Latest on the Supreme Court case about President Trump's travel ban

During the first half-hour of the argument, the court's liberals, led by Justices Elena Kagan and Sonia Sotomayor, suggested Trump's order reflected unconstitutional religious bias. The justices said nothing about the substance of the policy, either in December or in earlier actions involving the ban. The travel ban, he added, is in violation of that. "We will prevail in the Supreme Court of the United States of America". Sanders, the White House, and Trump himself have not specifically distanced themselves from the "Muslim ban" proposal, which is explicitly racist and is widely agreed to be illegal.

Turning serious, Roberts emphasized that the President has broad authority to enact policies in response to a national security emergency.

Solicitor General, Noel Francisco, told the nine Supreme Court justices that the President's proclamation is constitutional.

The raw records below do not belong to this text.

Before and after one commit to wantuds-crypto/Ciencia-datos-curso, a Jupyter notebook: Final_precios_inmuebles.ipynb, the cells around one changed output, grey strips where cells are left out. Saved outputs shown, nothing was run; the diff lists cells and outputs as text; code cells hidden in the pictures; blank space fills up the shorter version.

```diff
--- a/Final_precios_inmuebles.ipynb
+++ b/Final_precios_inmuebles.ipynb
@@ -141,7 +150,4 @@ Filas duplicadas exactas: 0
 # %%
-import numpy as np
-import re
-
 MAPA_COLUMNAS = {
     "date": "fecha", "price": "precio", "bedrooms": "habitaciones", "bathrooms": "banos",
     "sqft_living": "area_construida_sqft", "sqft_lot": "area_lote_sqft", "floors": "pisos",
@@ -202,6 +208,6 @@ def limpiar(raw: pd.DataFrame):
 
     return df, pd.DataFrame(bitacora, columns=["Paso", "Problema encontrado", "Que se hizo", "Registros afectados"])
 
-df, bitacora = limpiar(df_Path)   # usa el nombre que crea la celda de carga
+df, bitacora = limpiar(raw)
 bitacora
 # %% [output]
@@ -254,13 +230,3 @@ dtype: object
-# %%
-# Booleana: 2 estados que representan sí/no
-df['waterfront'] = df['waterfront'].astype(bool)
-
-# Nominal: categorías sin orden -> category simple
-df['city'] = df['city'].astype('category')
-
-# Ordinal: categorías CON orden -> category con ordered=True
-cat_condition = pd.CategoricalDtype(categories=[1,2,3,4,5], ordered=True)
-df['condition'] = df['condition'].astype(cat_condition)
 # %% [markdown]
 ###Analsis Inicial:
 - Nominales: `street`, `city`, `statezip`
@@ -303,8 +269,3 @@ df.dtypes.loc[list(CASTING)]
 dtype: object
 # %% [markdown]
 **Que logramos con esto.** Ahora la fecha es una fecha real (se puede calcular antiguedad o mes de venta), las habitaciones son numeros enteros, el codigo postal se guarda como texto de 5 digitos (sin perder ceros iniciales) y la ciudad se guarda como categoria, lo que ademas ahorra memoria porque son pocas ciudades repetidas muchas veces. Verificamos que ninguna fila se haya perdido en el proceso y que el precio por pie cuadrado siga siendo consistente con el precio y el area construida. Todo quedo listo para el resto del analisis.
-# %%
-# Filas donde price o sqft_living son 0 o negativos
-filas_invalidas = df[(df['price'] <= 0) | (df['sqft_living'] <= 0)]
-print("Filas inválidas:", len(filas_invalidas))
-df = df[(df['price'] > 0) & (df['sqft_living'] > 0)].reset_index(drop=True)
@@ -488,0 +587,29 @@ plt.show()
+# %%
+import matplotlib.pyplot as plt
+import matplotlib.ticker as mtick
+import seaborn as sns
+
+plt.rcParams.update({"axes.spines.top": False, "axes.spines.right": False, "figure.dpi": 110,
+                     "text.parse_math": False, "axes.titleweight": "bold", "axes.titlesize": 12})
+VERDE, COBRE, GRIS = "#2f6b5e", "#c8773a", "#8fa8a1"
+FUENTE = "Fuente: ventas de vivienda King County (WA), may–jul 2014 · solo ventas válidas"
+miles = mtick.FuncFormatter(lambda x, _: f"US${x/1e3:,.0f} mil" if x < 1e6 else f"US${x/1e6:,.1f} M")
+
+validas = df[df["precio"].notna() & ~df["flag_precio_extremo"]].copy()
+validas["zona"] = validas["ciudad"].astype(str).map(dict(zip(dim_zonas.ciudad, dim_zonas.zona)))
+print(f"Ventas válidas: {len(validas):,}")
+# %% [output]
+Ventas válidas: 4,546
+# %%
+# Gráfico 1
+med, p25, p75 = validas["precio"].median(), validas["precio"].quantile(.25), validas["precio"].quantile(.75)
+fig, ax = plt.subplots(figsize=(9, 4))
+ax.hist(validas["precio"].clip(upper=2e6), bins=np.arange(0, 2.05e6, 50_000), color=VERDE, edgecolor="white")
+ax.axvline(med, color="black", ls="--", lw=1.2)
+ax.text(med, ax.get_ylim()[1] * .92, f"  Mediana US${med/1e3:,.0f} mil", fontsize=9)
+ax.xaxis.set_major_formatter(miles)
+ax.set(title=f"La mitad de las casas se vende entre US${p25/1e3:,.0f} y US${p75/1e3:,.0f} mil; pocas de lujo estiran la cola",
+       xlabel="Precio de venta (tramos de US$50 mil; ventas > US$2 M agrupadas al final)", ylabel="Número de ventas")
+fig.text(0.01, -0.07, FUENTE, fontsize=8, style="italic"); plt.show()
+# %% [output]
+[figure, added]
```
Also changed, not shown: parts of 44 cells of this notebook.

But, in this case, Neal Katyal, a former Solicitor General who was arguing the case for Hawaii, had just pointed out that Congress hadn't even been given a chance to be dysfunctional. Hence the prevailing narrative that the government's side is likely to win. "That indicates there'll be a reassessment and the president has continuing discretion", Kennedy said.

Before, during and after the oral arguments, about 100 demonstrators gathered outside the Supreme Court on the rainy spring morning holding up signs saying: "Refugees Welcome" and "No Muslim Ban" The fairly small crowd should not belie the interest in this case, which received friend of the court briefs from Mormon history and legal scholars, a group of U.S art museums, and Khizr Khan, the Gold Star father who criticized Trump at the 2016 Democratic National Convention.

The order was made on national security grounds - purportedly to protect the country from terror attacks - and officials said the time limit would allow for a review and improvement of immigration vetting in those countries. Tens of thousands of legal visas were revoked.

"Until we are able to determine and understand this problem and the unsafe threat it poses, our country can not be the victims of horrendous attacks by people that believe only in jihad and have no sense of reason or respect for human life", Trump continued.

But there is, of course, a co-star here: the president.

She told him she doubted that the president has "the authority to do more than Congress has already decided is adequate" under immigration law.

He's not talking about people coming in or something like that, like your hypothetical. Congress makes immigration laws.

"You have to deal with the mosques, whether we like it or not".

You've got to show biometric ID under the statute. Its toughness, he argued, derived from how "extreme" it was, in part because "Israel happens to be one of the country's closest allies in the war against terrorism". This protection differentiates us from many countries around the world.

Kennedy challenged Katyal about whether the ban would be unending. Kennedy countered that it was eligible to be reviewed after 180 days.

This is that. And that's why this is unlike any other executive order.

Looking for news you can trust? Francisco seemed somewhat uncomfortable with the hypothetical but, in essence, said it might depend on whether the president had national security reasons for singling out a specific country. Which is true, but concedes Katyal's point that no other immigration executive order has done it that way. It has triggered protests, including one outside the court that saw activists carrying signs that read "Proud American Muslim" and "No Bigotry, No Hate".

Even Justice Kagan seemed troubled by aspects of Katyal's argument. A furious Trump bashed the courts and his own Justice Department, but was forced to recast the ban again. In the notorious Dred Scott case of 1857, judges found that blacks could not be considered United States citizens, whether they were free or slave.

First, Trump's lawyers question whether anyone can go to court to challenge an executive order barring entry of a noncitizen. Alito sounded that way. But Roberts and Kennedy sounded like men honestly trying to work it out. I'm basically hoping that Roberts and Kennedy will change their mind. And the Court never really reached that moment in today's questioning. It was created to shield us from the often-violent religious battles that others have endured.

  • Leroy Wright